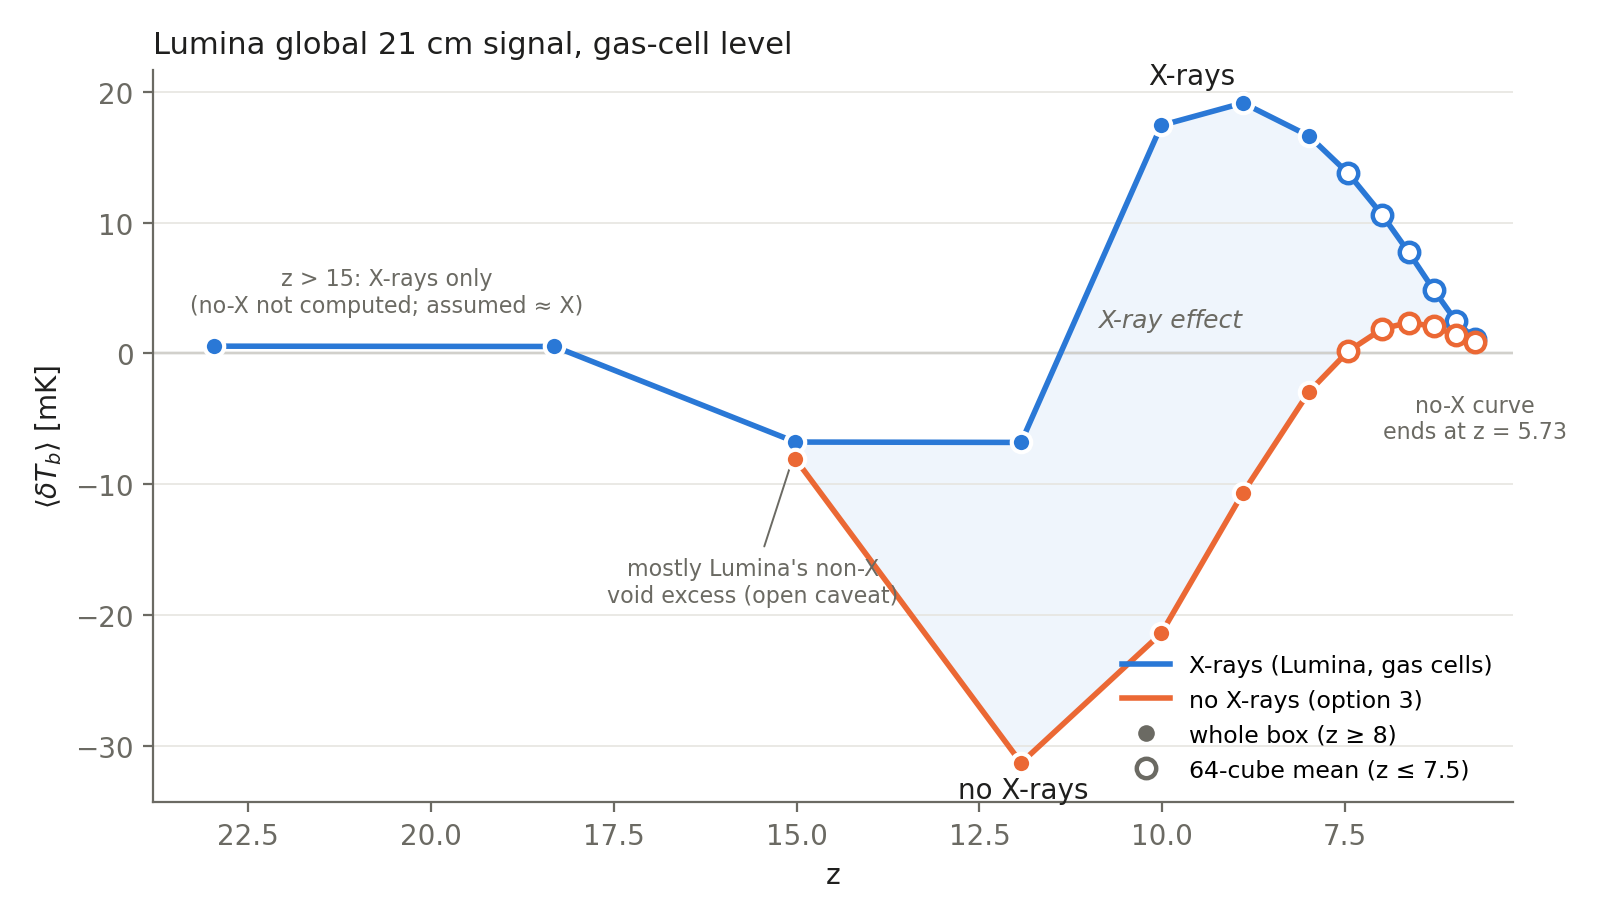
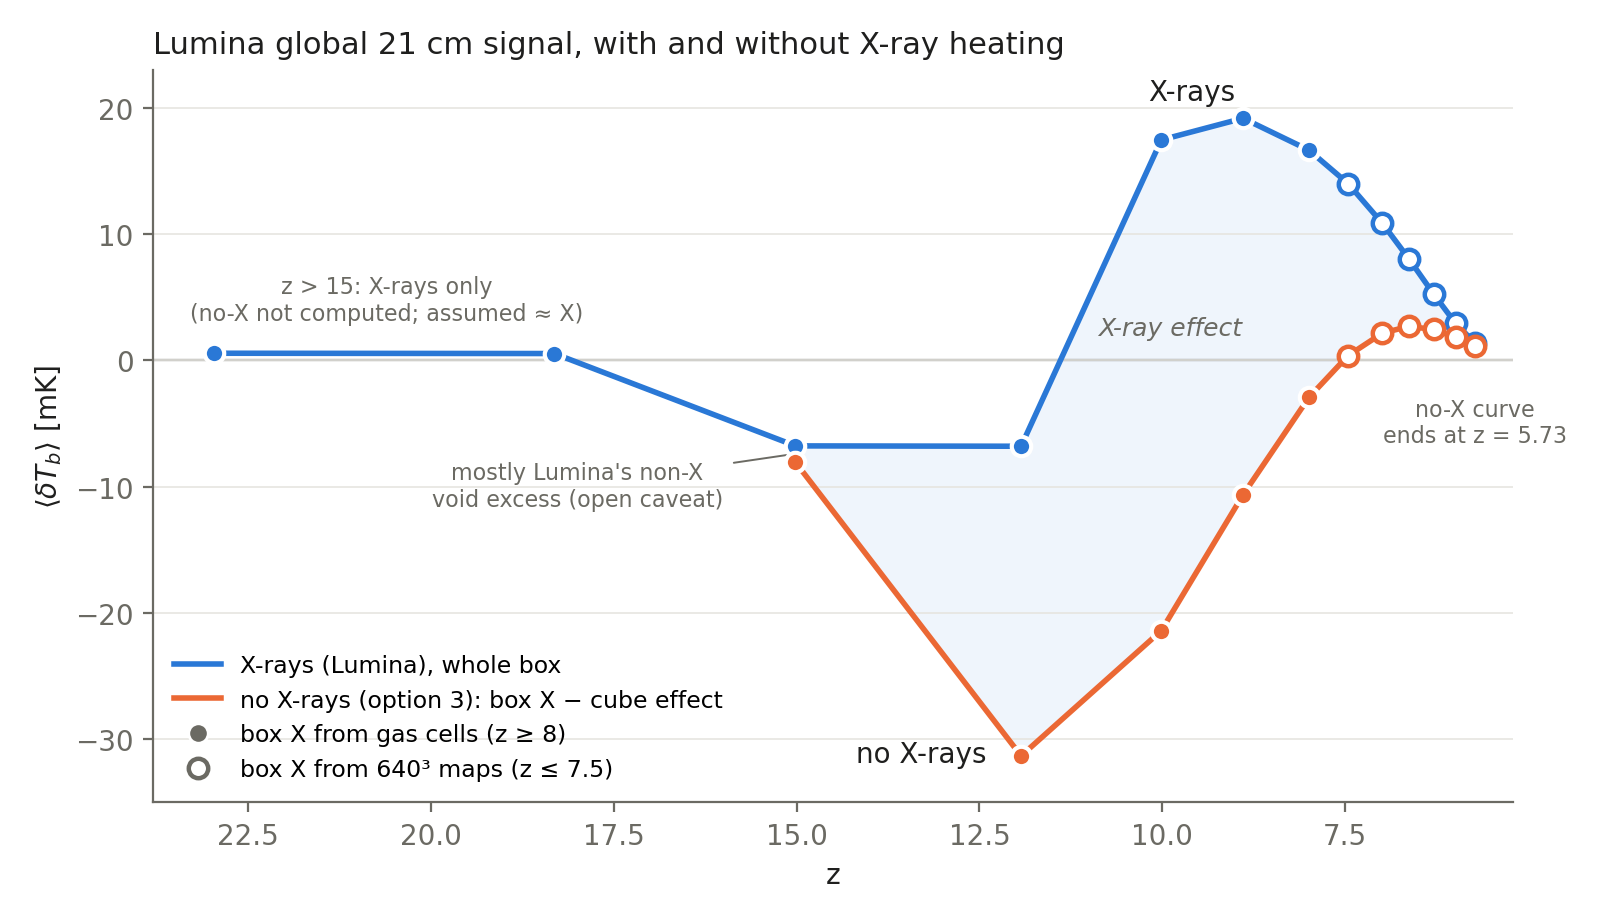
updated

diff --git a/xray/lumina_noX.py b/xray/lumina_noX.py
@@ -349,6 +349,9 @@ def box_X_640(stats, z, max_dz):
     """whole-box <dT_b> with X-rays of the 640^3 production maps (stats_H.csv of make_vid.py: snap, z, mean), linear
     in z between the two renders around z (each within max_dz); returns (value, text) or (nan, reason)"""
     zs, ms, rs = stats
+    im = int(np.argmin(np.abs(zs - z)))
+    if abs(zs[im] - z) <= 1e-4:                                 # the render at the snapshot's z (z <= 12: exact)
+        return ms[im], f"map {rs[im]}"
     lo, hi = np.flatnonzero(zs <= z), np.flatnonzero(zs >= z)
     if not len(lo) or not len(hi):
         return np.nan, "outside the map list"

diff --git a/CLAUDE.md b/CLAUDE.md
@@ -85,11 +85,11 @@ Latest handoff: `HANDOFF_2026-11-16.md` (cloud session of 2026-11-15/16).
 3. **Notebooks:** `visual.ipynb` (a paper figure) and `fan_diagram.ipynb` still use `LUMINA_ALL*.csv`, the pre-production J and mean-field globals: fix after the light cone (JALPHA_NOTES §6.1). `VID.ipynb` reads production outputs; PS_redshift, visual_PS, visual_maps, PS2Bubble, bispec_H/He, subvol_VID still read pre-production maps → repoint, then the bispectrum k units, He bispectrum inputs, placeholder instrument curves.
 4. **Manuscript edits** (the user does them; list in `JALPHA_NOTES.md` §6.3): real space for both lines (and drop "peculiar velocities down to the particle resolution"); volume-weighted x labels; the resolution statements (3.46 cm wording waits for decision 2); the flowchart's hot ISM and HMXB; the AGN shell count 400 → 200; escape fractions, SFR_eff and absorption.
 5. **X-ray runs (`xray/NOTES.md`):** J_α, 21 cm maps (SPIN_MODEL 1), global signal, power spectra, H I temperatures done. **Gas-cell test at full snapshot 024 (z = 15.02):** underdense neutral gas sits at the simulation's 5 K floor (`MinGasTemp = 5` in both runs; ~33% of the neutral H I below 5.5 K); the warm voids of the 128³ pixels were sub-pixel mixing; the pixels overstate ⟨1/T⟩⁻¹ of the neutral H I 2–5×. **Gas cells at 036 / 048 (z = 11.93 / 10.01) done:** the pixels overstate ⟨1/T⟩⁻¹ ×2–7 without X-rays, ×1.2–1.9 with X-rays at z = 10, so the pixel maps underestimate the X-ray effect. **Gas-cell 21 cm δT_b pilot** (`cells_Tb_xray.py`, snapshots 024/036/048, plus 066 as a validation in the X-ray run; τ_GP from the cell's and the pixel's n_HI, which bracket the choice; user, 2026-11-16): run 2026-11-17 (job 29467469); Lumina gas-cell H scans exist at 024–066 (`cell_test_H_NN`). **Lumina's `MinGasTemp` is also 5 K** (snapshot `Parameters` group, checked 2026-11-16): the floor applies to the main paper's cosmic-dawn maps (JALPHA_NOTES §5, §6.1 item 9).
-   - **Lumina's global 21 cm signal without X-ray heating, gas-cell level: done 2026-11-23** (`xray/NOTES.md` steps 5–8; `lumina_noX.py`). Method (option 3, user 2026-11-22; global mean only): every non-star-forming Lumina gas cell keeps its density, x_HII, He fractions and J_α and gets a T drawn from the 50 cMpc no-X run's T distribution of its key (0.05-dex bin of 1+δ × x_HII class); star-forming cells unchanged. Sample: the 64 cubes of the H gas-cell scans (~1.74×10⁹ cells, jackknife errors); whole box at 024–066 (exact box X − cube effect), cube means at 074–102. Closure test on the pair: bias +0.2 to +0.8 mK.
-     | z | 15.02 | 11.93 | 10.01 | 8.90 | 8.00 | 7.46 | 6.99 | 6.63 | 6.29 | 5.99 | 5.73 |
-     |---|---|---|---|---|---|---|---|---|---|---|---|
-     | X-rays [mK] | −6.78 | −6.81 | +17.44 | +19.15 | +16.63 | +13.79 | +10.56 | +7.73 | +4.87 | +2.51 | +1.10 |
-     | no X-rays [mK] | −8.08 | −31.31 | −21.40 | −10.65 | −2.94 | +0.16 | +1.89 | +2.36 | +2.07 | +1.40 | +0.85 |
+   - **Lumina's global 21 cm signal without X-ray heating, gas-cell level: done 2026-11-23** (`xray/NOTES.md` steps 5–8; `lumina_noX.py`). Method (option 3, user 2026-11-22; global mean only): every non-star-forming Lumina gas cell keeps its density, x_HII, He fractions and J_α and gets a T drawn from the 50 cMpc no-X run's T distribution of its key (0.05-dex bin of 1+δ × x_HII class); star-forming cells unchanged. Sample: the 64 cubes of the H gas-cell scans (~1.74×10⁹ cells, jackknife errors); no X = whole-box X − cube effect at every z, with whole-box X from the gas cells at z ≥ 8 (H scans) and from the 640³ maps only at z ≤ 7.5 (user, 2026-11-23, option C; 640³ / gas cells with X-rays 1.146 / 1.033 / 1.011 at z = 10.0 / 8.9 / 8.0, ≲ 1% expected at z ≤ 7.5, extrapolated; the 64-cube means were 1.5–20% low there, correlated sampling). Closure test on the pair: bias +0.2 to +0.8 mK.
+     | z | 22.97 | 18.31 | 15.02 | 11.93 | 10.01 | 8.90 | 8.00 | 7.46 | 6.99 | 6.63 | 6.29 | 5.99 | 5.73 |
+     |---|---|---|---|---|---|---|---|---|---|---|---|---|---|
+     | X-rays [mK] | +0.55 | +0.53 | −6.78 | −6.81 | +17.44 | +19.15 | +16.63 | +13.99 | +10.83 | +8.05 | +5.24 | +2.92 | +1.37 |
+     | no X-rays [mK] | — | — | −8.08 | −31.31 | −21.40 | −10.65 | −2.94 | +0.36 | +2.15 | +2.68 | +2.44 | +1.81 | +1.13 |
      
-     No X: trough −31 mK at z ≈ 12, zero crossing z ≈ 7.5, peak +2.4 mK at z ≈ 6.6; within −0.03 to +0.69 mK of the pair's no X at z ≤ 10. ~95% of the X-ray effect sits in gas at 1+δ < 1. **Curve ends at z = 5.73 (user, 2026-11-22):** the pair is reionized at z = 5.50, so the method has no neutral-gas temperatures there. **J_α at the matching render, not interpolated (user, 2026-11-23):** exact J at renders 226/256/280/326 (`Jalpha_fullsnap/`, kept out of the production J directory, which `lightcone_J.py` reads whole) vs linear in z: ≤ 1.3×10⁻⁵ mK. **Open (user):** how to quote the caveat that option 3 also removes Lumina's non-X void excess (1.17 K at z = 15, cause unknown: the z = 15 effect, +1.30 mK, is mostly that; if it persisted, no X would be less negative by up to ~6 / 5 / 4 / 2.4 mK at z = 12 / 10 / 8.9 / 8), and the z = 15 point. Not the no-heating reference of item 6. Outputs: `/orcd/data/mvogelsb/004/chcho/xray/lumina_noX{,_Jexact}/`, `xray/data/lumina_noX_global.{csv,png}` in the ORCD checkout.
+     z = 23.0 / 18.3: X-ray values only (user: no-X assumed ≈ X, not computed). No X: trough −31 mK at z ≈ 12, zero crossing between z = 8.0 and 7.46, peak +2.7 mK at z ≈ 6.6; within −0.03 to +0.69 mK of the pair's no X at z ≤ 10 (+0.3 to +0.6 at z ≤ 7.5). Figure `xray/data/lumina_X_vs_noX.png`. ~95% of the X-ray effect sits in gas at 1+δ < 1. **Curve ends at z = 5.73 (user, 2026-11-22):** the pair is reionized at z = 5.50, so the method has no neutral-gas temperatures there. **J_α at the matching render, not interpolated (user, 2026-11-23):** exact J at renders 226/256/280/326 (`Jalpha_fullsnap/`, kept out of the production J directory, which `lightcone_J.py` reads whole) vs linear in z: ≤ 1.3×10⁻⁵ mK. **Open (user):** how to quote the caveat that option 3 also removes Lumina's non-X void excess (1.17 K at z = 15, cause unknown: the z = 15 effect, +1.30 mK, is mostly that; if it persisted, no X would be less negative by up to ~6 / 5 / 4 / 2.4 mK at z = 12 / 10 / 8.9 / 8), and the z = 15 point. Not the no-heating reference of item 6. Outputs: `/orcd/data/mvogelsb/004/chcho/xray/lumina_noX{,_Jexact}/`, `xray/data/lumina_noX_global.{csv,png}` in the ORCD checkout.
 6. **No-heating reference: INVALID, to be redone (user, 2026-11-16).** The maps (`Tb_maps_prod/H_real_tkref1e-3_pix0`, the Eq. 27 version before it), their global table (e.g. −136 mK at z = 10), the T_ref side of `check_ref_T.py`, and anything inferred from them (coupling strength from the reference/fully-coupled ratio, trough position, bounds on a gas-cell δT_b) are wrong. Do not cite or reason from them. The fiducial maps and fiducial pixel temperatures are unaffected. The method of the redo is the user's decision (JALPHA_NOTES §6.1 item 10).

diff --git a/xray/NOTES.md b/xray/NOTES.md
@@ -251,3 +251,22 @@ Reading:
   | 102 | 5.73 | +1.10 ± 0.18 | +0.25 ± 0.06 | **+0.85 ± 0.12** | +0.62 | +0.51 |
 
   Lumina no X crosses zero at z ≈ 7.5 and peaks at ≈ +2.4 mK at z ≈ 6.6; with X-rays the cube mean falls monotonically from +19.2 (z = 8.9). The effect is again carried by neutral gas below the mean density: the 1+δ < 1 classes give 95% of it at 074/080/086/097. Neutral IGM ⟨1/T⟩⁻¹ with / without X-rays: 688 / 19.8 K (z = 7.46), 955 / 21.5, 1237 / 23.1, 2017 / 28.5 K (z = 5.99); voids without X-rays 11.3 / 12.6 / 13.9 / 17.9 K, below T_γ (23.1 / 21.8 / 20.8 / 19.1 K), so the no-X voids are still in absorption (⟨1 − T_γ/T⟩ −1.04 / −0.73 / −0.50 / −0.07) and the no-X mean is the balance of those voids and the emitting 1+δ > 1 gas. With X-rays ⟨1 − T_γ/T⟩ = 0.97–0.99: saturated emission. The void-excess caveat above applies here too.
+- **Step 8, whole-box values (user, 2026-11-23: "for z < 7.5, use the whole box", option C; "the other part we still use the cell level").** Why the cube means were not enough at 074–102: they sit 1.5–20% below the 640³ whole-box means with X-rays (cubes / box 0.985 / 0.975 / 0.96 / 0.93 / 0.86 / 0.80 at z = 7.46 → 5.73), all on the same side, 1–2 jackknife errors each. The same 64 cubes (0.8% of the volume) are used at every z, so their sampling error is correlated across snapshots, and late in reionization the remaining H I sits in fewer, rarer regions. **Construction now (`summary`):** whole-box X from the gas cells wherever they exist (011, 017 from `cell_test_H_N` sum_V_tb / sum_V; 024–066 as before), from the 640³ production maps (`VID/H_wf/stats_H.csv`, spin model 1, linear in z between the bracketing renders; the render itself where one is at the snapshot's z) only at z ≤ 7.5 (`--max-z-640 7.5`: a snapshot above it without a gas-cell box stops the run); box no X = box X − cube effect at every z. 640³ / gas-cell whole box with X-rays where both exist: −6.78 → +1.04 (z = 15.02), −6.81 → +10.67 (11.93), 17.44 → 19.99 (×1.146, 10.01), 19.15 → 19.79 (×1.033, 8.90), 16.63 → 16.82 (×1.011, 8.00). The excess shrinks as the neutral gas heats (with X-rays ⟨1/T⟩⁻¹ ≈ 700–2000 K ≫ T_γ ≈ 20 K at z ≤ 7.5: δT_b ∝ n_HI per cell, and the deposit conserves the H I mass), so ≲ 1% (≲ 0.14 mK) is expected at z ≤ 7.5: an extrapolation, not measured; it is below the effect's jackknife errors (0.06–0.37 mK). At z ≤ 7.5 the no-X value therefore combines a pixel-level box X with the gas-cell cube effect (state it). Run by the user 2026-11-23 (commit 0826698; the 066 entry of the check came out nan there, since map 203 lies 0.209 above in z, beyond `--max-dz-640` 0.2, fixed afterwards by taking the exact render first; no effect on 074–102).
+
+  | snap | z | Lumina X, box | box X from | X-ray effect | **Lumina no X, box** | no X, cubes (before) |
+  |---|---|---|---|---|---|---|
+  | 011 | 22.97 | +0.55 | gas cells | — | — (X only) | — |
+  | 017 | 18.31 | +0.53 | gas cells | — | — (X only) | — |
+  | 024 | 15.02 | −6.78 | gas cells | +1.30 ± 0.13 | **−8.08** | −7.95 |
+  | 036 | 11.93 | −6.81 | gas cells | +24.51 ± 0.48 | **−31.31** | −30.45 |
+  | 048 | 10.01 | +17.44 | gas cells | +38.84 ± 0.17 | **−21.40** | −21.13 |
+  | 057 | 8.90 | +19.15 | gas cells | +29.80 ± 0.28 | **−10.65** | −10.56 |
+  | 066 | 8.00 | +16.63 | gas cells | +19.56 ± 0.34 | **−2.94** | −2.97 |
+  | 074 | 7.46 | +13.99 | 640³ | +13.63 ± 0.37 | **+0.36** | +0.16 |
+  | 080 | 6.99 | +10.83 | 640³ | +8.68 ± 0.37 | **+2.15** | +1.89 |
+  | 086 | 6.63 | +8.05 | 640³ | +5.37 ± 0.33 | **+2.68** | +2.36 |
+  | 092 | 6.29 | +5.24 | 640³ | +2.80 ± 0.26 | **+2.44** | +2.07 |
+  | 097 | 5.99 | +2.92 | 640³ | +1.11 ± 0.16 | **+1.81** | +1.40 |
+  | 102 | 5.73 | +1.37 | 640³ | +0.25 ± 0.06 | **+1.13** | +0.85 |
+
+  z = 23.0 and 18.3 (user, 2026-11-23): X-ray values only, no no-X ("x-ray / no x-ray will surely merge"; assumed, not computed). Both are weak emission from collisionally coupled dense gas before Lyα coupling (640³: −0.26 / +0.63 mK). No X now: trough −31.3 mK at z = 11.93, zero crossing between z = 8.0 and 7.46 (+0.36 at 7.46), peak +2.7 mK at z ≈ 6.6. Lumina no X − 50 cMpc no X at z ≤ 7.5: +0.63 / +0.52 / +0.46 / +0.34 / +0.43 / +0.62 mK, within the closure bias (+0.2 to +0.8 mK). Figure: `data/lumina_X_vs_noX.png` (repo; filled markers = gas-cell box X, open = 640³ box X); `summary` writes `data/lumina_noX_global.{csv,png}` on ORCD, with the columns `X_box_src` (cells / 640) and `X_640`.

PROBLEM STATEMENT
Reproduce only the lines running from the beginning of the entries above to the line holding "diff --git a/CLAUDE.md b/CLAUDE.md", inclusive. Pictures stay out of the copy.

RESPONSE AREA
updated

diff --git a/xray/lumina_noX.py b/xray/lumina_noX.py
@@ -349,6 +349,9 @@ def box_X_640(stats, z, max_dz):
     """whole-box <dT_b> with X-rays of the 640^3 production maps (stats_H.csv of make_vid.py: snap, z, mean), linear
     in z between the two renders around z (each within max_dz); returns (value, text) or (nan, reason)"""
     zs, ms, rs = stats
+    im = int(np.argmin(np.abs(zs - z)))
+    if abs(zs[im] - z) <= 1e-4:                                 # the render at the snapshot's z (z <= 12: exact)
+        return ms[im], f"map {rs[im]}"
     lo, hi = np.flatnonzero(zs <= z), np.flatnonzero(zs >= z)
     if not len(lo) or not len(hi):
         return np.nan, "outside the map list"

diff --git a/CLAUDE.md b/CLAUDE.md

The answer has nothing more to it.